Wisdom teeth are an extra set of molars that develop during the late teens or early twenties. In the 19th century they were called “teeth of wisdom,” because they arrived during a time of presumed increased wisdom.
When these teeth come through in the correct position, they assist the molars in chewing food. It is normal to feel discomfort when the wisdom teeth emerge into the gum surface. However, if the new growth is painful or the tooth becomes impacted, a visit to the dentist is in order–and you may need them removed.
Common Problems With Wisdom Teeth
Most people don’t have the jaw space for the wisdom teeth to surface. Or the teeth could come through in the wrong position. In most cases, the wisdom teeth are trapped by the back molar or impacted in the jaw under the gums.
Signs of Trouble
Your dentist will look for the following oral indications that wisdom teeth could be causing trouble in your mouth:
- The teeth are out of position, allowing food to become trapped. Trapped food particles are the breeding place for bacteria and plaque growth.
- The teeth grow without the spacing needed to properly floss between the new teeth and the adjacent molars.
- Partially grown wisdom teeth allow bacteria to enter the gums, causing infection and swelling of the gums or jaw.
- Wisdom teeth can crowd or damage neighboring teeth.
- An impacted tooth can develop a cyst, which could damage roots of nearby teeth, or lead to bone loss in the root area.
You Might Need Your Wisdom Teeth Removed If…
Your dentist, after examining your mouth and taking x-rays, will recommend extraction of the wisdom teeth where there is evidence of the following:
- Gum disease.
- Tooth decay when it is not possible to restore the tooth.
- Pain and infection.
- Cysts or tumors.
- Potential or actual damage to adjacent teeth.
- The wisdom teeth are impacted—stuck below the gum surface.
Also, there are other dental treatments—fitting braces, for example—where the dentist would recommend removing wisdom teeth.
Impacted Wisdom Teeth
Sometimes the impacted wisdom tooth may partially emerge, exposing a part of its crown, or it may remain fully impacted. Impacted teeth can grow in several different positions: towards the next tooth, toward the back of the mouth, lying down within the jawbone, or straight up and down while still remaining trapped. So, impacted teeth can be a serious oral health problem. They can damage adjacent molars and crowd out healthy teeth. Like fully grown wisdom teeth, they can cause gum disease and tooth decay.

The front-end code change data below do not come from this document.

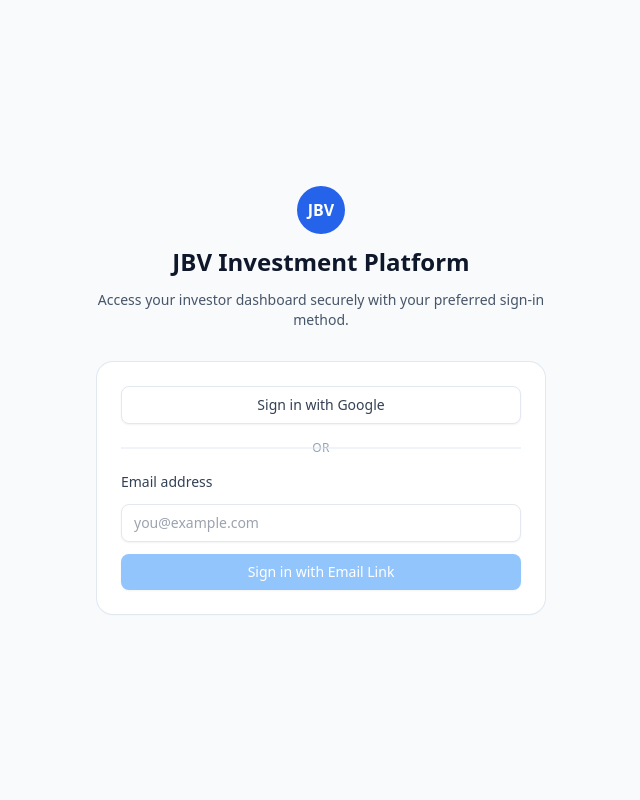
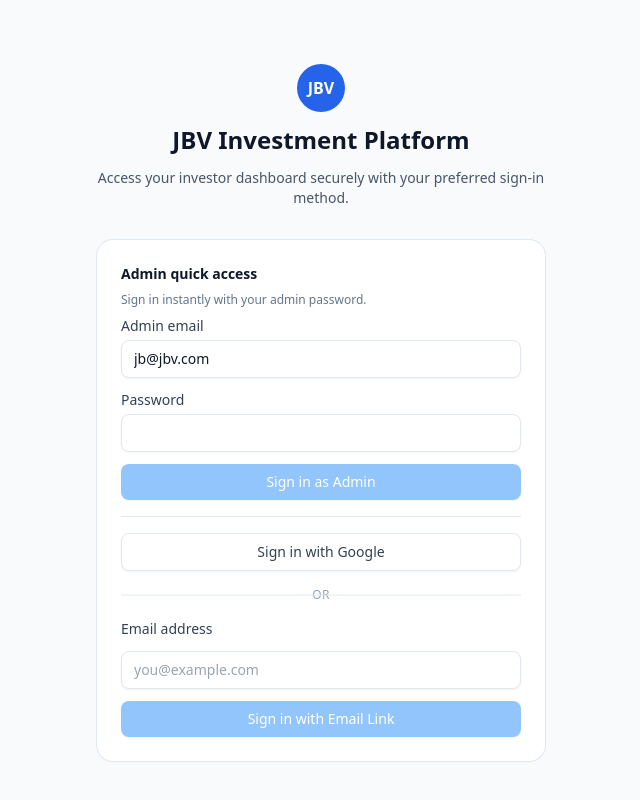
Before and after one commit to Roro253/JBV-Investment-Portal-2, a Next.js app in the folder apps/web/: page /auth/signin in a window 1280 px wide. Shown: the top 800 px of the page, without its empty margins (319-959 px from the left). Built offline with nearby package versions, Linux system fonts and the light colour scheme.

Commit message:
Add admin credential login alongside magic link

```diff
--- a/apps/web/app/auth/signin/page.tsx
+++ b/apps/web/app/auth/signin/page.tsx
@@ -24,10 +24,48 @@ export default function SignInPage() {
 function SignInContent() {
   const searchParams = useSearchParams();
   const [email, setEmail] = useState("");
+  const [adminEmail, setAdminEmail] = useState("jb@jbv.com");
+  const [adminPassword, setAdminPassword] = useState("");
+  const [adminStatus, setAdminStatus] = useState<"idle" | "signing-in" | "error">("idle");
+  const [adminErrorMessage, setAdminErrorMessage] = useState<string | null>(null);
   const [emailStatus, setEmailStatus] = useState<"idle" | "sending" | "sent" | "error">("idle");
   const [errorMessage, setErrorMessage] = useState<string | null>(null);
 
   const callbackUrl = searchParams?.get("callbackUrl") || "/lp";
+
+  const handleAdminSignIn = async (event: FormEvent<HTMLFormElement>) => {
+    event.preventDefault();
+    setAdminStatus("signing-in");
+    setAdminErrorMessage(null);
+    try {
+      const result = await signIn("admin-credentials", {
+        email: adminEmail,
+        password: adminPassword,
+        redirect: false,
+        callbackUrl,
+      });
+
+      if (result?.error) {
+        setAdminStatus("error");
+        if (result.error === "CredentialsSignin") {
+          setAdminErrorMessage("Invalid admin email or password.");
+        } else {
+          setAdminErrorMessage(result.error);
+        }
+        return;
+      }
+
+      if (result?.url) {
+        window.location.href = result.url;
+        return;
+      }
+
+      setAdminStatus("idle");
+    } catch (err: any) {
+      setAdminStatus("error");
+      setAdminErrorMessage(err?.message || "Failed to sign in with admin credentials.");
+    }
+  };
 
   const handleEmailSignIn = async (event: FormEvent<HTMLFormElement>) => {
     event.preventDefault();
@@ -74,6 +112,52 @@ function SignInContent() {
         </div>
 
         <div className="space-y-4 rounded-2xl bg-white p-6 shadow-sm ring-1 ring-slate-200">
+          <div className="space-y-2">
+            <h2 className="text-sm font-semibold text-slate-900">Admin quick access</h2>
+            <p className="text-xs text-slate-500">Sign in instantly with your admin password.</p>
+            <form onSubmit={handleAdminSignIn} className="space-y-3">
+              <div className="space-y-1">
+                <label className="block text-sm font-medium text-slate-700" htmlFor="admin-email">
+                  Admin email
+                </label>
+                <input
+                  id="admin-email"
+                  type="email"
+                  autoComplete="email"
+                  required
+                  value={adminEmail}
+                  onChange={(event) => setAdminEmail(event.target.value)}
+                  className="w-full rounded-lg border border-slate-200 bg-white px-3 py-2 text-sm text-slate-900 shadow-sm focus:border-blue-600 focus:outline-none focus:ring-2 focus:ring-blue-100"
+                />
+              </div>
+              <div className="space-y-1">
+                <label className="block text-sm font-medium text-slate-700" htmlFor="admin-password">
+                  Password
+                </label>
+                <input
+                  id="admin-password"
+                  type="password"
+                  autoComplete="current-password"
+                  required
+                  value={adminPassword}
+                  onChange={(event) => setAdminPassword(event.target.value)}
+                  className="w-full rounded-lg border border-slate-200 bg-white px-3 py-2 text-sm text-slate-900 shadow-sm focus:border-blue-600 focus:outline-none focus:ring-2 focus:ring-blue-100"
+                />
+              </div>
+              <button
+                type="submit"
+                disabled={!adminEmail || !adminPassword || adminStatus === "signing-in"}
+                className="w-full rounded-lg bg-blue-600 px-4 py-2 text-sm font-medium text-white shadow-sm transition disabled:cursor-not-allowed disabled:bg-blue-300 hover:bg-blue-700 focus-visible:outline focus-visible:outline-2 focus-visible:outline-offset-2 focus-visible:outline-blue-600"
+              >
+                {adminStatus === "signing-in" ? "Signing in…" : "Sign in as Admin"}
+              </button>
+              {adminStatus === "error" && adminErrorMessage ? (
+                <p className="text-sm text-red-600">{adminErrorMessage}</p>
+              ) : null}
+            </form>
+          </div>
+
+          <div className="pt-4 border-t border-slate-200 space-y-4">
             <button
               type="button"
               onClick={() => signIn("google", { callbackUrl })}
@@ -117,5 +201,6 @@ function SignInContent() {
           </div>
         </div>
       </div>
+    </div>
   );
 }
--- a/apps/web/lib/auth-options.ts
+++ b/apps/web/lib/auth-options.ts
@@ -7,6 +7,58 @@ import { getAdminEmails, isAdmin } from "./auth-helpers";
 
 function buildProviders(): NextAuthOptions["providers"] {
   const providers: NextAuthOptions["providers"] = [];
+  const adminEmails = getAdminEmails().map((email) => email.toLowerCase());
+  const adminEmailSet = new Set(adminEmails);
+  const adminPassword = (process.env.ADMIN_LOGIN_PASSWORD || "admin123").trim();
+
+  if (adminEmailSet.size > 0 && adminPassword) {
+    providers.push(
+      CredentialsProvider({
+        id: "admin-credentials",
+        name: "Admin Credentials",
+        credentials: {
+          email: {
+            label: "Email",
+            type: "email",
+            placeholder: adminEmails[0] || "jb@jbv.com",
+          },
+          password: {
+            label: "Password",
+            type: "password",
+          },
+        },
+        async authorize(credentials) {
+          const email = credentials?.email;
+          const password = credentials?.password;
+
+          if (!email || typeof email !== "string") {
+            return null;
+          }
+
+          if (!password || typeof password !== "string") {
+            return null;
+          }
+
+          const normalizedEmail = email.trim().toLowerCase();
+          if (!adminEmailSet.has(normalizedEmail)) {
+            console.warn(`[auth] Admin credential login rejected for unauthorized email: ${normalizedEmail}`);
+            return null;
+          }
+
+          if (password !== adminPassword) {
+            console.warn(`[auth] Admin credential login rejected due to incorrect password for: ${normalizedEmail}`);
+            return null;
+          }
+
+          return {
+            id: normalizedEmail,
+            email: normalizedEmail,
+            name: "JBV Admin",
+          };
+        },
+      })
+    );
+  }
 
   if (process.env.EMAIL_SERVER && process.env.EMAIL_FROM) {
     providers.push(
@@ -27,7 +79,7 @@ function buildProviders(): NextAuthOptions["providers"] {
   }
 
   if (providers.length === 0) {
-    const allowedEmails = new Set(getAdminEmails());
+    const allowedEmails = new Set<string>(adminEmailSet);
     const devEmails = (process.env.DEV_LOGIN_EMAILS || "")
       .split(",")
       .map((entry) => entry.trim().toLowerCase())
```
Lines whose indentation alone changed are shown as unchanged.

Types of Impacted Wisdom Teeth
These teeth fall into four categories:
1. Full-Bony: The wisdom tooth is completely stuck in the jaw. (This is the most difficult to remove.)
2. Partial-bony: The tooth is partly stuck into the jaw.
3. Soft-tissue: Less complicated, because the tooth is only stuck under the gum.
4. Erupted: The simplest type because the tooth has already emerged.
Removing Impacted Wisdom Teeth
The surgical procedure is performed in a dental office. The length and difficulty of the procedure depends on how the impacted tooth has developed.
How the Surgery is Done
Before the extraction begins, the patient is given an injection of local anesthetic. Patients who are particularly anxious can usually benefit from sedation dentistry as well.
If the tooth has not come through the gum, the surgeon makes an incision. The patient feels some pressure just prior to removal of the tooth while the surgeon widens the tooth socket as the tooth is rocked back and forth before removing it. Typically, a simple procedure like this takes just a few minutes. However, the more complicated wisdom tooth extractions can take 20 minutes or more.
After the tooth is removed, the surgeon uses sutures or stitches to seal the gum. Also, the patient may need to take antibiotics to fight infection, should avoid strenuous activity, and refrain from eating and drinking anything hot for 24 hours.